I do apologize for the lack of in progress pictures! I got a new phone right at the end of this, and in my excitement, didn’t save my old pictures and lost them. =/


Mom and I sat down at the table and tried to work out the logistics of how this was going to work. I knew that I wanted a lap size quilt, and most of those were 50’x60. so we went off that. I didn’t know how I was going to get the herringbone cut out, but then my mom showed me that it was all about rearranging different shapes. The herringbone in this case, was just two triangles, so by making a ton of the triangles into squares, I would have a quilt block. Then arrange the quilt blocks into rows, and sew the rows together. Sounded easy enough!


First things first,  I washed dried, and ironed all my fabric. after that, we cut strips of the grey and the white, then cut those strips into 6 in squares.  Next, we took a grey square and a white square and put them together. we drew a line with the frixion pen diagonally down the middle, and I sewed a straight stitch 1/4 inch to each side of that line, then we cut on the line, and ironed it flat. we did this until all of the squares were done.


Next, we took the squares and set them all out on the table. This was the fun part because you could see how the quilt would look, and you can play around with different designs. Remember doing tessellations as a kid in school? Well, here was a real world application for that. We got the rows in order and piled up the squares in the order they appeared per row. The next part was difficult. Its not just sewing all the squares together, you have to make sure that the diagonal seams but right up to one another, or else the points will not match up. Apparently this is a big pride point for quilters. Take your time, and it will be worth it in the long run. Now you sew each square to the next until you form a row.

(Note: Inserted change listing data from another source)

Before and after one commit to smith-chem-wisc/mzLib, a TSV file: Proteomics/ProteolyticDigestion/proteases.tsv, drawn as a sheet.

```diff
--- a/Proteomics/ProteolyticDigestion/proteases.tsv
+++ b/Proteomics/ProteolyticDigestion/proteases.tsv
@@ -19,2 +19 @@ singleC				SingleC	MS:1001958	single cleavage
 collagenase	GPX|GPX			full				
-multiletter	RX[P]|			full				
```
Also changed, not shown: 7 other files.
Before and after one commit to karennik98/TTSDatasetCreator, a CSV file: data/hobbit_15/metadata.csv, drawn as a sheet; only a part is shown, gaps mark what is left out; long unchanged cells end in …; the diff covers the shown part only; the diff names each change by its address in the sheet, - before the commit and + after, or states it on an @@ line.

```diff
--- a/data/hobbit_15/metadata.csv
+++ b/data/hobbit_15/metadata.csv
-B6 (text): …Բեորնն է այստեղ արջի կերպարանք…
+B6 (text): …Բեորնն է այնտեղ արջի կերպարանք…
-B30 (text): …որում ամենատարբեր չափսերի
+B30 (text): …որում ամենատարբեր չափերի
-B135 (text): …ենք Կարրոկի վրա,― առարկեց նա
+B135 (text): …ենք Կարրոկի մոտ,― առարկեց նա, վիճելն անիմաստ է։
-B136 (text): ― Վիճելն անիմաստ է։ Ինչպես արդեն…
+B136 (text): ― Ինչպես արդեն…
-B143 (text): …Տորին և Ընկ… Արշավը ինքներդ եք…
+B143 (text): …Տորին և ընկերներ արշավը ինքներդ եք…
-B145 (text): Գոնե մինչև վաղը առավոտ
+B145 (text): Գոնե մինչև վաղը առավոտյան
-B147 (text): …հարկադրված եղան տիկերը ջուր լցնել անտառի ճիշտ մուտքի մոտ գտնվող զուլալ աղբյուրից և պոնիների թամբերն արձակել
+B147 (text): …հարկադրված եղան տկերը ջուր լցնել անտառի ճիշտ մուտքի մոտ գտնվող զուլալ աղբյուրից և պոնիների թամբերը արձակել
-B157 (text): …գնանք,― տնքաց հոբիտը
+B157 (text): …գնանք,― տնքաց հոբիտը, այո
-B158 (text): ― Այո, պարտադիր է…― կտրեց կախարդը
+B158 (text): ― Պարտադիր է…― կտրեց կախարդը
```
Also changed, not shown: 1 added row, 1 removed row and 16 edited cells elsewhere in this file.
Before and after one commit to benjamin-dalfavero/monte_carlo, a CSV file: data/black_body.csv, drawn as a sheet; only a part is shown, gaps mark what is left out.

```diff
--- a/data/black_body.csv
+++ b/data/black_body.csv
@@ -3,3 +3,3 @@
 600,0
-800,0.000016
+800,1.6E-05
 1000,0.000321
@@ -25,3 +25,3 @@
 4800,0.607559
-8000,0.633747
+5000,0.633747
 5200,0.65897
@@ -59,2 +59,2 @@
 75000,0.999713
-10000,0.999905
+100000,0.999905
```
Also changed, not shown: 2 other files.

From here, I opted to sew all my rows first, then put them all together. I was using a basic sewing machine, and I was having some trouble after a while of having the quilt bunch ump in a way that it was difficult to sew. I fixed this by rolling what I had already done up, and that fit nicely in my machine. After all the rows were finished, my quilt top was done!


The back of the quilt was the navy fabric. I knew the quilt should have been 50’x60′, but the fabric I chose was only 44′ wide. Mom told me we would have to piece the back. I had planned on just sewing two pieces together so the seam went down the middle, but apparently that’s a no no. So Mine has the seam off to one side. Why this is the right way to do it, I don’t know. I do know not to argue with Mom when it comes to quilting, so off to one side the seam went. After a good press, we took that quilt batting and some basting spray, making sure to cover the table with newspaper to the spray didn’t riun the wood. The basting pray was like arasol glue in a sense. It was a two person job, but really helped to not let the fabric slide everywhere. We put some safety pins in for extra measure, and flipped it over and attached the quilt top the same way.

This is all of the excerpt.